1
$\begingroup$

I am working through some examples on the homology of mapping torii in Hatcher's Algebraic Topology. One thing that is confusing me is the following:

Hatcher – Chapter 2

I don't see why the map on the zeroth homology must be zero. We know that $\deg g=-1$ and thus $g$ is homotopic to minus the identity. Why then, is the induced map $\mathbb{1}-g_*=0$ on zeroth homology?

I'm sure this is simple, but I can't see it myself.

Edit: more generally, how does a degree $n$ map act on the zeroth homology? It seems 'obvious' that it should induce the identity map, but why...
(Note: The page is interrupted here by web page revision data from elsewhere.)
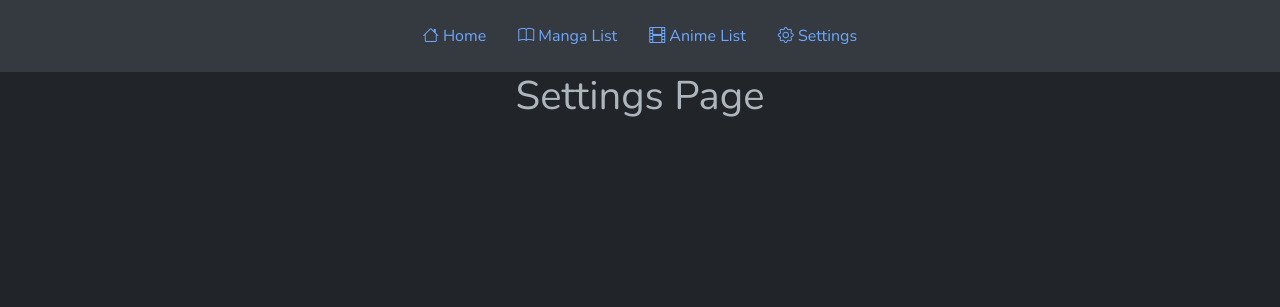
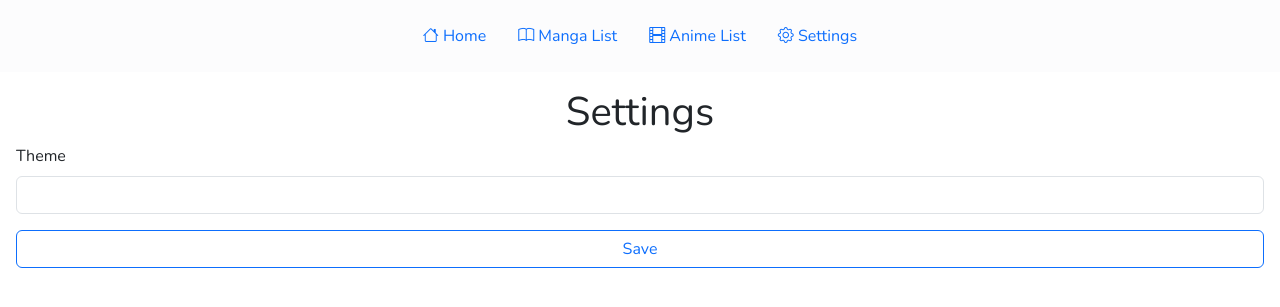
Before and after one commit to EdwinRodger/MyMangaDataBase, a Python web app: template src/templates/settings.html in a window 1280 px wide. Shown: the top 307 px of the page. Run offline with Jinja, Linux system fonts and the light colour scheme; the template is opened without the code that fills it: most values are stand-ins (such as "Sample title", 1, 10 or a date in 2020); form fields are guessed from the names that the template uses.

Commit message:
added settings base and theme setting

```diff
--- a/app.py
+++ b/app.py
@@ -1,10 +1,12 @@
 from src import create_app, db
+from src.settings.routes import create_json_files
 
 app = create_app()
 
 def run():
     with app.app_context():
         db.create_all()
+    create_json_files()
     app.run(port=6070, debug=True)
 
 if __name__ == "__main__":
--- a/src/templates/layout.html
+++ b/src/templates/layout.html
@@ -1,5 +1,9 @@
 <!DOCTYPE html>
+{% if theme == "Dark" %}
 <html lang="en" data-bs-theme="dark">
+{% else %}
+<html lang="en" data-bs-theme="light">
+{% endif %}
 
 <head>
     <meta charset="UTF-8">
--- a/src/templates/settings.html
+++ b/src/templates/settings.html
@@ -1,4 +1,23 @@
-{% extends 'layout.html' %}
+{% extends "layout.html" %}
 {% block body %}
-<h1 class="text-center">Settings Page</h1>
-{% endblock %}
+<div>
+    <h1 class="text-center pt-3">Settings</h1>
+    <form action="" method="post">
+        {{ form.hidden_tag() }}
+        <div>
+            <div class="px-3">
+                <div class="row g-3">
+                    <div class="col-md-12">
+                        <label class="form-label">{{ form.theme.label }}</label>
+                        {{ form.theme(class="form-control") }}
+                    </div>
+                    <div class="btn-group form my-3" role="group">
+                        <!-- Updates Settings -->
+                        {{ form.save(class="btn btn-outline-primary px-auto") }}
+                    </div>
+                </div>
+            </div>
+        </div>
+    </form>
+</div>
+{% endblock body %}
```
Also changed, not shown: src/__init__.py (+10 -0 lines), src/settings/forms.py (added, +7 -0 lines), src/settings/routes.py (+25 -3 lines).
$\endgroup$
  • 3
    $\begingroup$ The induced map on zeroeth homology of a map between path-connected spaces is always the identity. Try to prove this, and then generalize to non-path-connected spaces! $\endgroup$ – user98602 May 16 '16 at 17:16
2
$\begingroup$

Recall that the $H_0$ of a path-connected space $X$ is isomorphic to $\mathbb{Z}$ via the augmentation map, which counts the sum of the coefficients of a given (class of a) $0$-chain, i.e., a formal sum of points of $X$. Therefore the generator $1 \in \mathbb{Z}$ corresponds to the class of any point $x \in X$; alternatively, if you pick $x,y \in X$, then they both belong to the same class because their difference is the boundary of a path ($1$-simplex) from one to the other.

Therefore, any continuous $g:X \to X$ induces the identity at the level of $H_0$ because $$1 \leftrightarrow [x] \mapsto [g(x)] \leftrightarrow1,$$

i.e. $1$ is mapped to $1$.

$\endgroup$

Your Answer

By clicking “Post Your Answer”, you agree to our terms of service, privacy policy and cookie policy

Not the answer you're looking for? Browse other questions tagged or ask your own question.